While the configuration of this map can be confusing at first, one must remember that this map is a schematic representation of Biblical geography. It is a vision more than an up-to-date map of the region. However, there are fascinating geographic inclusions that elevate this map above its contemporaries, such as the presence of the ancient Nabatean capital of Petra centuries before its official ‘discovery’ by Swiss adventurer Johan Burckhardt in 1812. Among the elements that make its identification credible is the fact that the map indicates that, just as today, the Tomb of Aron is located on a mountaintop just outside Petra. Moving further north, the map meticulously delineates the territories claimed by the various tribes of Israel, showcasing major cities, camps, roads, and trade routes, not to mention significant parts of the Biblical narrative.
Being a product of the Baroque’s wonderful combination of artistic excess and religious fervor, the Mediterranean is artfully decorated with different sailing ships, a highly decorative compass rose, and an elaborate scale bar sporting the mapmaker’s main instrument.
Located in the center of the map, as if floating in the Mediterranean, we find a large oval in which an oblique aerial view of the Holy City of Jerusalem. While maps and bird’s-eye views of Jerusalem were not unheard of at this stage of cartographic history, Tirinus’ outline is remarkably accurate, with many of the town’s landmarks being easily recognizable. The plan, which was based on the works of Spanish biblical geographer Juan Bautista Villalpando, is so rich in detail that a small legend is necessary to identify the many buildings and features represented in this inset.

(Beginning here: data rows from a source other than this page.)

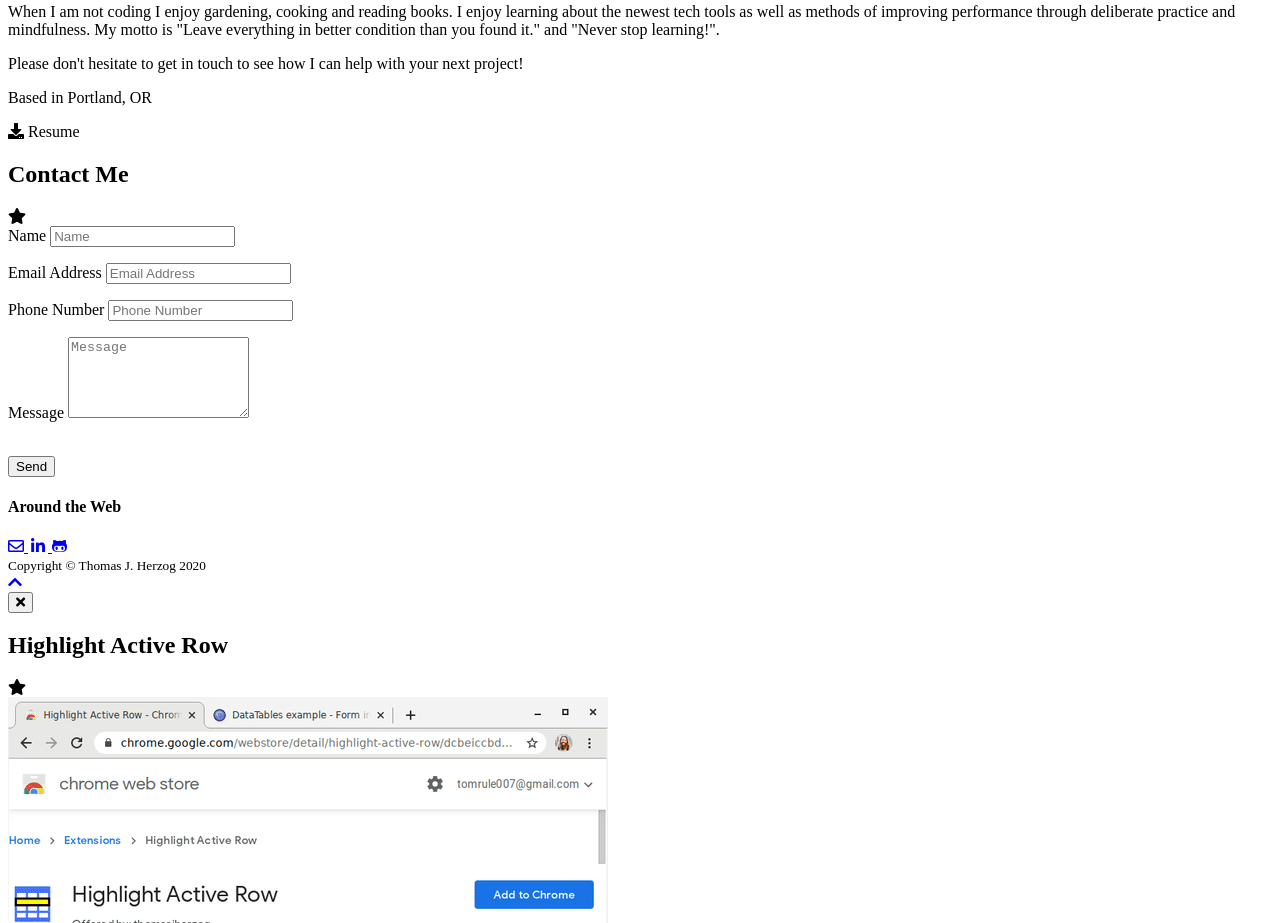
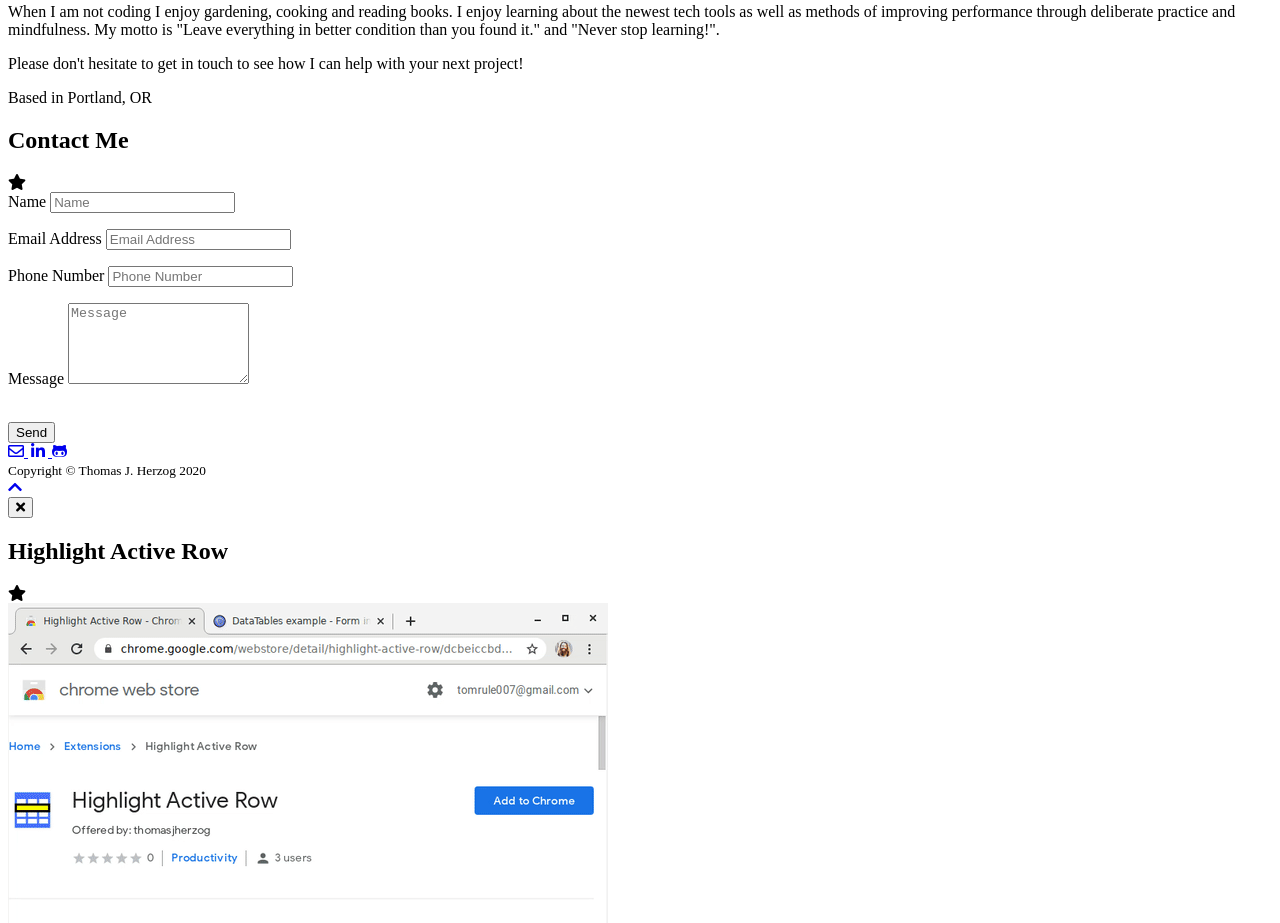
Before and after one commit to tomrule007/website, a website with bundled scripts: page index.html in a window 1280 px wide. Shown: the part 2979-3902 px from the top of the page. Built offline with nearby package versions, Linux system fonts and the light colour scheme; files whose address does not match are found by name.

Commit message:
Remove resume button and footer text

```diff
--- a/index.html
+++ b/index.html
@@ -273,16 +273,7 @@
         <div class="row justify-content-center">
           <p class="lead">Based in Portland, OR</p>
         </div>
-        <!-- About Section Button -->
-        <div class="text-center mt-2">
-          <a
-            class="btn btn-xl btn-outline-light"
 
-          >
-            <i class="fas fa-download mr-2"></i>
-            Resume
-          </a>
-        </div>
       </div>
     </section>
 
@@ -398,7 +389,6 @@
 
           <!-- Footer Social Icons -->
           <div class="col-lg-4 mb-5 mb-lg-0">
-            <h4 class="text-uppercase mb-4">Around the Web</h4>
             <a class="btn btn-outline-light btn-social mx-1" href="mailto: tomrule007@gmail.com">
               <i class="far fa-envelope"></i>
             </a>
```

In addition to serving a concrete cartographic purpose, the view of Jerusalem also functions as the crowning image in a series of 19 exquisite vignettes that surround the map on three sides. Most of the images are of Biblical objects, with examples including the Arc of the Covenant, Israelite coins, Roman antiquities, a Menorah, angels, and a plan of the Temple. But it is the view of Jerusalem that pulls the composition of vignettes together to form a gorgeous pictorial border for the map.
Despite being a product of the early Baroque, Tirinus’ map remains one of the most attractive representations of the Holy Land ever created, offering a timeless and captivating glimpse into the region’s historical and religious significance.
This map was originally prepared for Jacobus Tirinus’ renowned study Commentarius Vestus et Novum Testamentum Tomis Tribus Comprehensus (Commentary on the New and Old Testament), but ended up in his Holy Land chorography (descriptive geography), which was published around 1632. The map was most likely engraved by Cornelius Galle and printed in Antwerp by Martinus Nutius. Quickly attaining popularity, the work was printed multiple times from several places over the following 20 years, making exact identification difficult.
Examples of the map are held in a number of institutional collections, including Yale University, the Osher MapLibrary, and the University of Michigan (OCLC no. 68145537). Examples of the commentary in which the map was published are held by the Biblioteca Nacional de España, the Bodleian Library at Oxford University, and the University of St Louis (OCLC no. 43131281).